Which leads me to the whine and cheese. You see, my friend Matt has a Wisconsin background.  Yes, he's a Packer fan, and sort of an honorary cheesehead.  In fact, we went to PriceMart (the local version of Costco) yesterday, and we bought some Wisconsin Cheddar and Colby-Jack just to impress him. :)  So, as I said earlier, with Matt, there's a lot of cheese, maybe even a few bratwursts, if you can find them, but there's not an ounce of whine anywhere with this couple.  And if anyone has the right to whine from time to time, it would be them.

Recently, Matt was notified that the Costa Rican government was planning to expropriate a sizable portion of their property to construct a   new road between the road the school is on, and the highway near the airport.  If you look at the picture below, you can see  an orange stake in the foreground and one near the little tree near the top of the photograph. These stakes represent the new property line, which is perilously close to both the school and the family home. 

Trouble is, it's not just the property that's the issue, it's the classrooms, the offices, and the activities that will occur very near the new line.  The highway will be below the school property with an embankment leading down to the road.  Directly below the classrooms will be the incessant roar of large trucks, taxicabs, limousines, and thousand of cars and motorcycles.  The noise, without extensive soundproofing, would be deafening during certain times of the day.  

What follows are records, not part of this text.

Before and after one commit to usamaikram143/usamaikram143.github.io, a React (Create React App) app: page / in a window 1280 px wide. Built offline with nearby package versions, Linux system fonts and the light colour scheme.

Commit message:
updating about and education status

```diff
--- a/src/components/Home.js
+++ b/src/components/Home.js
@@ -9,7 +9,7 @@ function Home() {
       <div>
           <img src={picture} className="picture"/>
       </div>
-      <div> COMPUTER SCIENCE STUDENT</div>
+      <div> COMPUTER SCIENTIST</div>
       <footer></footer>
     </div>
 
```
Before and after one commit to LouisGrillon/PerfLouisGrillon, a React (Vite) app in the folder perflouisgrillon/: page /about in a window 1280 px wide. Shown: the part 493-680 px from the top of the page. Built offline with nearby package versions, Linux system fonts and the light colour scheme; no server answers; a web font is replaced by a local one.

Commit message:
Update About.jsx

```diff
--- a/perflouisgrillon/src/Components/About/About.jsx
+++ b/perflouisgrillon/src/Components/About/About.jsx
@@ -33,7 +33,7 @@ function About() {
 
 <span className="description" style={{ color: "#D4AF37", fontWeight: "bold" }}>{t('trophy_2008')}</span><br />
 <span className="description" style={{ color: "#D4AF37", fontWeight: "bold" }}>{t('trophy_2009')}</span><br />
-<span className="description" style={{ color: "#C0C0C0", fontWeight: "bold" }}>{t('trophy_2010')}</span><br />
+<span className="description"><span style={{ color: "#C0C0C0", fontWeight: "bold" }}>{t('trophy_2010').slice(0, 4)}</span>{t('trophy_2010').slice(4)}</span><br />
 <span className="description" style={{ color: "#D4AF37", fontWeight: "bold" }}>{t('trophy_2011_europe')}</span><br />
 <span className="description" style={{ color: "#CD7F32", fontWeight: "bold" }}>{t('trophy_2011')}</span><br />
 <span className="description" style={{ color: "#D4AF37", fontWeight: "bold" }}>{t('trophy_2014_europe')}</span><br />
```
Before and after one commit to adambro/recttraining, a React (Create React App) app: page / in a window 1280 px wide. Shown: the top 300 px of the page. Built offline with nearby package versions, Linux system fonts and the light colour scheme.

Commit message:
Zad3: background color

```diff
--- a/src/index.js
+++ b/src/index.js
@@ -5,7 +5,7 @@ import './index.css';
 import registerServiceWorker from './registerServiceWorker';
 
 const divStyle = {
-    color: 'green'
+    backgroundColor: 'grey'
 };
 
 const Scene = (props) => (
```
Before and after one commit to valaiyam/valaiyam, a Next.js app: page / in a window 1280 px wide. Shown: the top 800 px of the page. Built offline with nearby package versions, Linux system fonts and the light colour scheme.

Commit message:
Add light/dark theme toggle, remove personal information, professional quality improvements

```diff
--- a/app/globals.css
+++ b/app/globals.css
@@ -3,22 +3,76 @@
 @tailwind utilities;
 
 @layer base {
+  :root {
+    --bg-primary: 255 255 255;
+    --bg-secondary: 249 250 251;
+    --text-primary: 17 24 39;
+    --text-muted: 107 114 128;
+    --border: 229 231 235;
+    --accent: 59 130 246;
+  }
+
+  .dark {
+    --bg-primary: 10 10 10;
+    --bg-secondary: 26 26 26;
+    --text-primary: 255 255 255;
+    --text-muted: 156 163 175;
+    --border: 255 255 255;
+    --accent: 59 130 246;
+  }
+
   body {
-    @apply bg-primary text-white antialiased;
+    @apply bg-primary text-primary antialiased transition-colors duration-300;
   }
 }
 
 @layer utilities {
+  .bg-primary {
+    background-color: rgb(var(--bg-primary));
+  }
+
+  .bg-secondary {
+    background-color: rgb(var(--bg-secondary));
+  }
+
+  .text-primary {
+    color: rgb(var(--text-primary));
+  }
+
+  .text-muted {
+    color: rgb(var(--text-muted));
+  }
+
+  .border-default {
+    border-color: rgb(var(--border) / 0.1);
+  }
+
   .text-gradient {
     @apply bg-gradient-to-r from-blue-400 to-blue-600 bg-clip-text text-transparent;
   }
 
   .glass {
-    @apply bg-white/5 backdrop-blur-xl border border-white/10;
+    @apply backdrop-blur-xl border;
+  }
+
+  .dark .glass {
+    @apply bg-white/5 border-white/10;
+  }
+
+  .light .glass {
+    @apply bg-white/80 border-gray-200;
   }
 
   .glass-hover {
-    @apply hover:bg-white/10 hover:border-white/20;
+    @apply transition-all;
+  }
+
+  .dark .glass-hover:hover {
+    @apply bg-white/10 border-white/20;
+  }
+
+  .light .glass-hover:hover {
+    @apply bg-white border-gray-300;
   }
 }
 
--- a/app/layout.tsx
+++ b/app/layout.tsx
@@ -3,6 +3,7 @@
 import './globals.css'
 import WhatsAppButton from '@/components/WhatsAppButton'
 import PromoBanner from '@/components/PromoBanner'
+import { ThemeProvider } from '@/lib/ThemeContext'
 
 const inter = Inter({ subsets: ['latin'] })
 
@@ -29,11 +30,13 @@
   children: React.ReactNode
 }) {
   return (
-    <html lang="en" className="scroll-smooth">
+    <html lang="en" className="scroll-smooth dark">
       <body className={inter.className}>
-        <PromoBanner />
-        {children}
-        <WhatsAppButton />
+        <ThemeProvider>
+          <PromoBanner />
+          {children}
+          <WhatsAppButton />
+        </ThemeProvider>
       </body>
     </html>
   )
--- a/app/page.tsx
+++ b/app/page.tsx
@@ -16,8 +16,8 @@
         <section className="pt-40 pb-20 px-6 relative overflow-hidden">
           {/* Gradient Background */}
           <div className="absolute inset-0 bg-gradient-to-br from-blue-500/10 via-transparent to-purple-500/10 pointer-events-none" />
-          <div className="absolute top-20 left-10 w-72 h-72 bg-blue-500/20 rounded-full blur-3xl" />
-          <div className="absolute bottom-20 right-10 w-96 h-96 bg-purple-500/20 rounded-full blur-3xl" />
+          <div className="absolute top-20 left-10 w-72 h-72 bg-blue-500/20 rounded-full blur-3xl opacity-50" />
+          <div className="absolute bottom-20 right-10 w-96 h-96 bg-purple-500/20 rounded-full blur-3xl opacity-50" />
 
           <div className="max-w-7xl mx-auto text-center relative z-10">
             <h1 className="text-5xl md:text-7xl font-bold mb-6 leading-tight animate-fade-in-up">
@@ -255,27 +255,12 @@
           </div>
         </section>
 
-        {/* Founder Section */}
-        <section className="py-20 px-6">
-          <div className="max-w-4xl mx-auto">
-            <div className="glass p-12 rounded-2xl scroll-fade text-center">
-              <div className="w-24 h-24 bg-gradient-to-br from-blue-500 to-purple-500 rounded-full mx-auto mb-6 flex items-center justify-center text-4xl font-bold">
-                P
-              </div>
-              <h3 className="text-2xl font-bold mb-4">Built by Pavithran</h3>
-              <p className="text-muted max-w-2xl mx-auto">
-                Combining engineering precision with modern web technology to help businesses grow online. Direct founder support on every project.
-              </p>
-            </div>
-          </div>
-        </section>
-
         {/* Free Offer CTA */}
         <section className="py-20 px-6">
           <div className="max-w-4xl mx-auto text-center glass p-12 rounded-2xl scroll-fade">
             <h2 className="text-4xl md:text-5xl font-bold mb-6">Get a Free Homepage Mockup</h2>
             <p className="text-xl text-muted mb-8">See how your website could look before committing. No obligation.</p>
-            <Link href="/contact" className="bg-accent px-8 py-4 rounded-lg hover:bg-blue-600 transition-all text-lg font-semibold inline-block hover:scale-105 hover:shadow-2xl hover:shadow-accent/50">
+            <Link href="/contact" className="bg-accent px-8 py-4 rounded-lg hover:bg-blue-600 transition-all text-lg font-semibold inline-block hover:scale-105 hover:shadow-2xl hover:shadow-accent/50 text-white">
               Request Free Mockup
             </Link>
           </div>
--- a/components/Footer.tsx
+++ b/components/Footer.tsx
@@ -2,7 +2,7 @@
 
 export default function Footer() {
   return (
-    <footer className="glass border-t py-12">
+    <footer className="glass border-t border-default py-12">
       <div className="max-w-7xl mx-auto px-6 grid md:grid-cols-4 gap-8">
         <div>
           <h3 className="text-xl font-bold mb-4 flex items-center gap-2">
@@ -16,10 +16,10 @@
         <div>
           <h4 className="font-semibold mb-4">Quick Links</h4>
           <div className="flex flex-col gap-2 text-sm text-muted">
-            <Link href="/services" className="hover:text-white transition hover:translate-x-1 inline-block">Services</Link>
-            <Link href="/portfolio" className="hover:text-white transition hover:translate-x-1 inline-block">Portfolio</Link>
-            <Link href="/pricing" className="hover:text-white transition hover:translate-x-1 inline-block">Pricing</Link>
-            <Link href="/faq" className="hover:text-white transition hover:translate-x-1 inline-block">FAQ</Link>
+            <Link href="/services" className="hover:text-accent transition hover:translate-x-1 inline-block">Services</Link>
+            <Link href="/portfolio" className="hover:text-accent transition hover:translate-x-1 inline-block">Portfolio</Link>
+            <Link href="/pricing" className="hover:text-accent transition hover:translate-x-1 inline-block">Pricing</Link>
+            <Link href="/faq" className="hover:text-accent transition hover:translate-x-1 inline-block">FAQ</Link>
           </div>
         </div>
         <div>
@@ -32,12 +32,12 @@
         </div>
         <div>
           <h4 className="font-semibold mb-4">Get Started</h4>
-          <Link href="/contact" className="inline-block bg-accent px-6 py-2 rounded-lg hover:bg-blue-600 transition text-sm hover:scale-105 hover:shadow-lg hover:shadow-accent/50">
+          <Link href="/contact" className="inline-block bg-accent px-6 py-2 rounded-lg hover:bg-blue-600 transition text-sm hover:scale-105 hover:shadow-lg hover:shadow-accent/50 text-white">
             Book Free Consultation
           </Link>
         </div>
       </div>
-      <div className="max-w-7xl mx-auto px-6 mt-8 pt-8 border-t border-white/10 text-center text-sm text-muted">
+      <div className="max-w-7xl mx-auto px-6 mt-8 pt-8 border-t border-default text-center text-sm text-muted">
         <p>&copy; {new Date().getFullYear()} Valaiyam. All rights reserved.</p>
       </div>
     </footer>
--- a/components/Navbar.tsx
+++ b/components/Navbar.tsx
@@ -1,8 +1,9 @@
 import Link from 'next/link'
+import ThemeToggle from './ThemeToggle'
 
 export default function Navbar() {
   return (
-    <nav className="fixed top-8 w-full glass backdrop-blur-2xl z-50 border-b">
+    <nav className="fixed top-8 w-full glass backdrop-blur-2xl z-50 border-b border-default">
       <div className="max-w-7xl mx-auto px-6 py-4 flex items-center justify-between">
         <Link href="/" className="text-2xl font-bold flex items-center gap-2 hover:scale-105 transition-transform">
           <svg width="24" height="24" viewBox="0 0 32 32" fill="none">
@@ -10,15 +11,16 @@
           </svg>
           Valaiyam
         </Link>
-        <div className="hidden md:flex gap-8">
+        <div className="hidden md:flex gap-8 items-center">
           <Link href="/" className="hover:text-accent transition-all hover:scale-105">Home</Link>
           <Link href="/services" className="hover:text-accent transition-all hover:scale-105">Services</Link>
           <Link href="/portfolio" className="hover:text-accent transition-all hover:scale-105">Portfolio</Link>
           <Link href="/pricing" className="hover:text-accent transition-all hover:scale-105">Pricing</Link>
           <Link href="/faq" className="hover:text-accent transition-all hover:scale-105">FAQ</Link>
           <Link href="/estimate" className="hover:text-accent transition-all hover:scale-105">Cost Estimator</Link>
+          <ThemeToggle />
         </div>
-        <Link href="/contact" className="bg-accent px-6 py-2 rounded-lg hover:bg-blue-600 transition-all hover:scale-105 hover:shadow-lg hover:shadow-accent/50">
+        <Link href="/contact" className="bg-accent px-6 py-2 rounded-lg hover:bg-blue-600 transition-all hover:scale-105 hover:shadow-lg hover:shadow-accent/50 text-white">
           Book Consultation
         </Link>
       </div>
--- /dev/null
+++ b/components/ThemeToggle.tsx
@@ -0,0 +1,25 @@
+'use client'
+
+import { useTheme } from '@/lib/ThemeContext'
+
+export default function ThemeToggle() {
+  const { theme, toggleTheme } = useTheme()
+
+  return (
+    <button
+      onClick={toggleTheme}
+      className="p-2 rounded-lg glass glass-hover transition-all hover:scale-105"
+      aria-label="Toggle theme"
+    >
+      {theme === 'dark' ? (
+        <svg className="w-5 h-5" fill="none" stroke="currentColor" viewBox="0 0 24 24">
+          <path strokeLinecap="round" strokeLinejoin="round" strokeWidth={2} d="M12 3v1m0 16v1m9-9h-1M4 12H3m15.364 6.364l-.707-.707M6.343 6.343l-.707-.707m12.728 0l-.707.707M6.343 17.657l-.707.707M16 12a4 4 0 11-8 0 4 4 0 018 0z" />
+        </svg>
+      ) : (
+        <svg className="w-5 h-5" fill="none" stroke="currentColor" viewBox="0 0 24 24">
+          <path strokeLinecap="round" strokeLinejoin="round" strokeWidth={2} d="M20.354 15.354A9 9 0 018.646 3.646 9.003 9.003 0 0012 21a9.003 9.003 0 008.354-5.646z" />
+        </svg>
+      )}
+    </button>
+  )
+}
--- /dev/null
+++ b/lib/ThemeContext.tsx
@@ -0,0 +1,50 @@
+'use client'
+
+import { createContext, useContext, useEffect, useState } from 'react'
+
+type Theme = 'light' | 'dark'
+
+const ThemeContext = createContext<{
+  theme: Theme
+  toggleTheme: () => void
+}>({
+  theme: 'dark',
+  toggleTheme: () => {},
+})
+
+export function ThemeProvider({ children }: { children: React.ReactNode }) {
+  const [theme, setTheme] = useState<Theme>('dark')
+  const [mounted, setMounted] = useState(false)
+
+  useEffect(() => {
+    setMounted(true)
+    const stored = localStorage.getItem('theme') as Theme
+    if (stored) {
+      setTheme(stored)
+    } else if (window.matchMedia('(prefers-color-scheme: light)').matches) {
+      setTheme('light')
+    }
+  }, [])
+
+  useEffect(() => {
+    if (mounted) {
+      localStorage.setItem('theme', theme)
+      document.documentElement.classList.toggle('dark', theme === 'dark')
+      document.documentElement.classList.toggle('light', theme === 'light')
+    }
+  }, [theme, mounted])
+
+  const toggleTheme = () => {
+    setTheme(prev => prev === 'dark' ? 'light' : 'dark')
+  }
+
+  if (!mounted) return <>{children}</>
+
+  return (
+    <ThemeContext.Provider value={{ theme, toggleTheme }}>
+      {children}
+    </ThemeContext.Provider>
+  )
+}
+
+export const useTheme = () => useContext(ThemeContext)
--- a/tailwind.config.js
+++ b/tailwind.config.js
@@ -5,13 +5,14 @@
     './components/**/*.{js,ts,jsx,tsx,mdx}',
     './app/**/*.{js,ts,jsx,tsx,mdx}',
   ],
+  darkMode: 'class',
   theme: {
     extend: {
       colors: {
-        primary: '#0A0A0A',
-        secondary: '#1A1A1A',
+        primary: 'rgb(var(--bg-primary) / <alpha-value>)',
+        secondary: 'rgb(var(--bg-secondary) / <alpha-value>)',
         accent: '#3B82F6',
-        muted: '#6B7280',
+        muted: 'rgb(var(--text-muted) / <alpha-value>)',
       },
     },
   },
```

When Matt told me the story, he lamented the fact that changes would have to be considered, but also expressed great hope for the future.  The actual construction could be years away, other concessions could be granted, or the current plan could be shelved for one more beneficial for the school property.  While nothing is certain, the ominous orange stake serves as a reminder each day to this family, their home, and the school, that change is afoot.

If this was my front door that I walked out of each day, I'm sure the stake would cause me a great deal of anger as I traipsed by it each day.  

Why do Matt and Lisa remain calm and hopeful and place their trust in the Lord?  You might say, it's because they don't have any other choice.  But I don't think that's the case. I think it's because they choose to trust.  They choose to be like Job, who said in Job 1:21, 

"When I was born into this world, I was naked and had nothing.  When I die and leave this world, I will be naked and have nothing.  The Lord gives, and the Lord takes away.  Blessed be the Name of the Lord!

The Lord gave the property, their home, and the school to them.  It's His to do with as He pleases.  His plan is perfect, His plan is holy, and His plan is right.  Many of us say these words, and know them well, but rare are the ones who live it.

I'm glad to have seen the little orange stake and to know the story behind it.  I'll be anxious to see what the future holds.

Fight hard each day for the minds of your children.

The battle has already been won through the death, burial, and resurrection of Jesus Christ, of this there is no doubt.  The battle of the mind, no doubt, is raging every day.  In the mind of the Christ-follower, there can be clarity of thought as we discern the world's advances and setbacks.  However, for our children, and the children of those around us, their worldview is being carefully and powerfully shaped by culture.

Outside the context of Sunday School or your child's bedroom, how do you feel your children would answer this question..."What do you think is our world's biggest problem?"

For Christ-followers, we'd like to think that our children would answer "sin."  In my opinion, in America, Costa Rica, and elsewhere, I'm afraid we'd be sadly mistaken.  The culture is winning, even with churched kids with generations of Christ-followers standing behind them.  As a result, the answer is often "pollution," or "poverty," or "discrimination."

Now you might say that middle school and high school children have not yet developed the depth in thinking skills that would take them to where they need to be, and this may be true.  But it's up to us as Christian parents to help our kids think about THEIR world in terms of THEIR faith.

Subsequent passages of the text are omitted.